DATA SECTION:
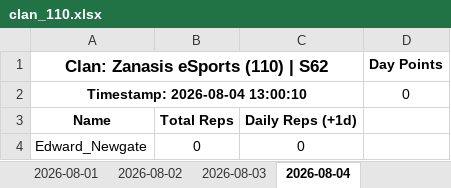
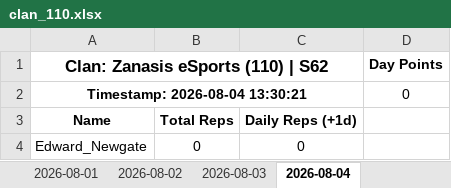
Before and after one commit to nixervo/ZanasisESports-Reps, an Excel workbook: clan_110.xlsx, sheet 2026-08-04, drawn as a sheet; values as stored, in another font and other column widths than the file's, no borders; the diff names each change by its address in the sheet, - before the commit and + after, or states it on an @@ line.

```diff
--- a/clan_110.xlsx (sheet 2026-08-04)
+++ b/clan_110.xlsx (sheet 2026-08-04)
-A2: Timestamp: 2026-08-04 13:00:10
+A2: Timestamp: 2026-08-04 13:30:21
```
Also changed, not shown: 4 other files.
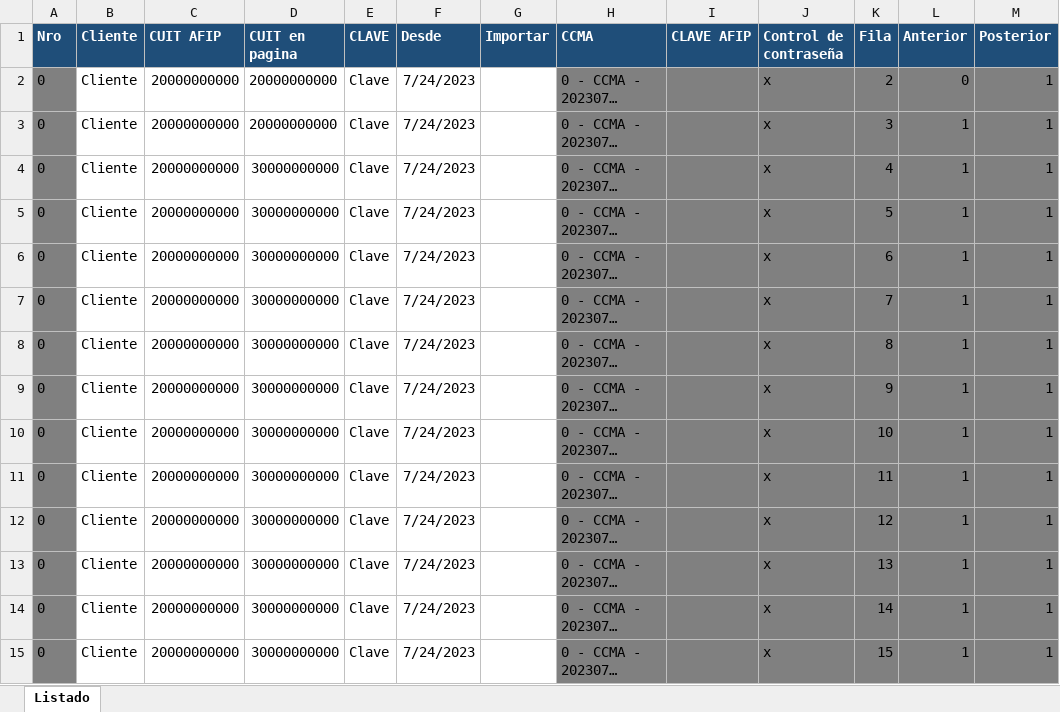
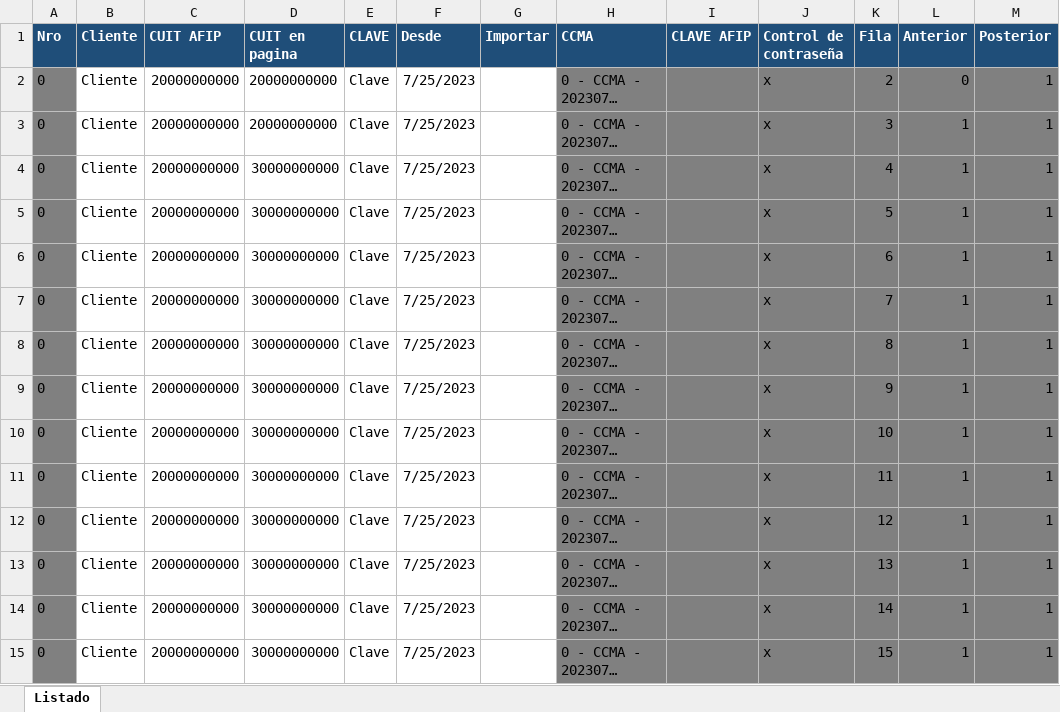
Before and after one commit to abustosp/BOT-Descarga-CCMA, an Excel workbook: CCMA.xlsx, sheet Listado, drawn as a sheet; only a part is shown; long unchanged cells end in …; values as stored, in another font and other column widths than the file's, no borders; the diff covers the shown part only; the diff names each change by its address in the sheet, - before the commit and + after, or states it on an @@ line.

Commit message:
Update Excel: Initial question

```diff
--- a/CCMA.xlsx (sheet Listado)
+++ b/CCMA.xlsx (sheet Listado)
-F2:F15 (Desde): 7/24/2023
+F2:F15 (Desde): 7/25/2023
```
Also changed, not shown: 54 edited cells elsewhere in this sheet.
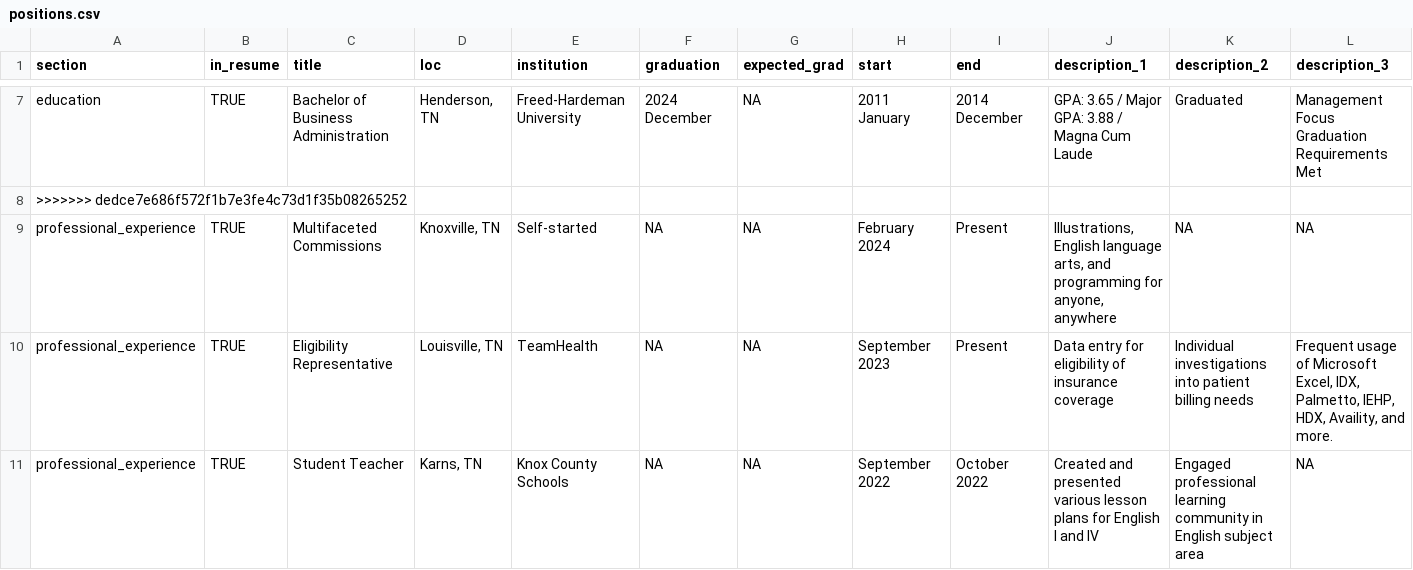
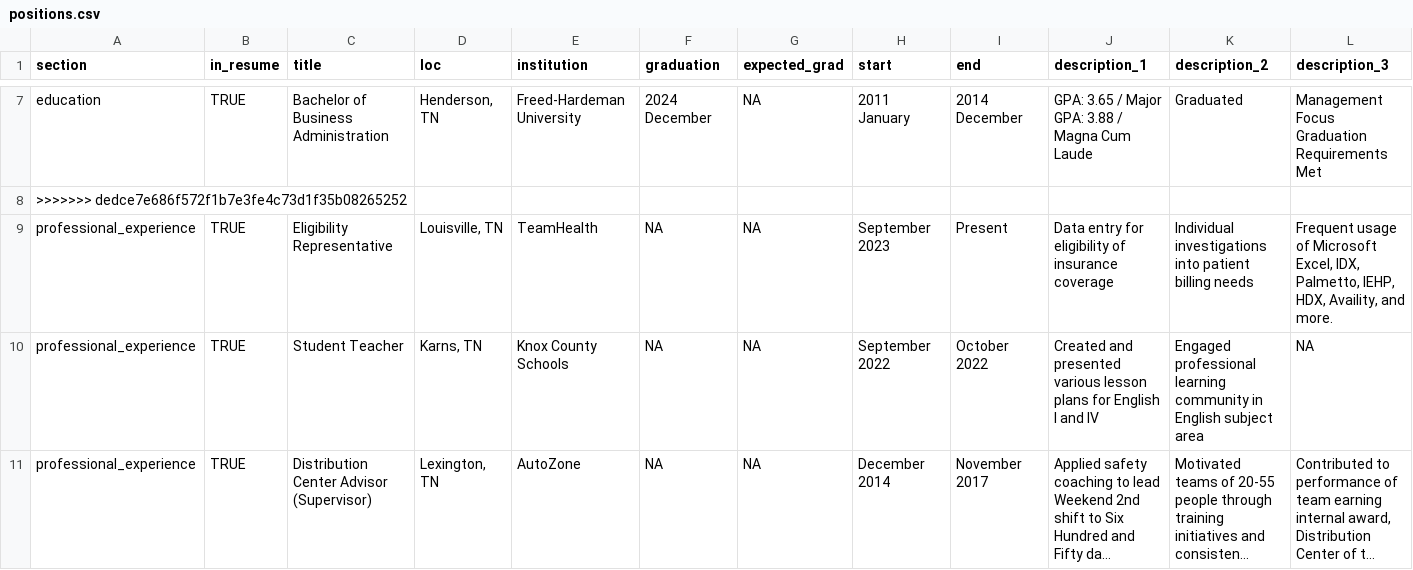
Before and after one commit to tbnaes/cv, a CSV file: positions.csv, drawn as a sheet; only a part is shown, gaps mark what is left out; the shorter side is filled out with more unchanged rows; long unchanged cells end in …; rows hold the shown columns only; the diff names each change by its address in the sheet, - before the commit and + after, or states it on an @@ line.

```diff
--- a/positions.csv
+++ b/positions.csv
-row 9: professional_experience | TRUE | Multifaceted Commissions | Knoxville, TN | Self-started | NA | NA | February 2024 | Present | Illustrations, English language arts, and programming for anyone, anywhere | NA | NA
```
Also changed, not shown: 2 other files.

WHAT YOU NEED TO DO: Start at the top of the entries and repeat each line exactly, ending at the line that contains "Also changed, not shown: 54". Pictures are not part of the copy.

TASK SOLUTION:
Before and after one commit to nixervo/ZanasisESports-Reps, an Excel workbook: clan_110.xlsx, sheet 2026-08-04, drawn as a sheet; values as stored, in another font and other column widths than the file's, no borders; the diff names each change by its address in the sheet, - before the commit and + after, or states it on an @@ line.

```diff
--- a/clan_110.xlsx (sheet 2026-08-04)
+++ b/clan_110.xlsx (sheet 2026-08-04)
-A2: Timestamp: 2026-08-04 13:00:10
+A2: Timestamp: 2026-08-04 13:30:21
```
Also changed, not shown: 4 other files.
Before and after one commit to abustosp/BOT-Descarga-CCMA, an Excel workbook: CCMA.xlsx, sheet Listado, drawn as a sheet; only a part is shown; long unchanged cells end in …; values as stored, in another font and other column widths than the file's, no borders; the diff covers the shown part only; the diff names each change by its address in the sheet, - before the commit and + after, or states it on an @@ line.

Commit message:
Update Excel: Initial question

```diff
--- a/CCMA.xlsx (sheet Listado)
+++ b/CCMA.xlsx (sheet Listado)
-F2:F15 (Desde): 7/24/2023
+F2:F15 (Desde): 7/25/2023
```
Also changed, not shown: 54 edited cells elsewhere in this sheet.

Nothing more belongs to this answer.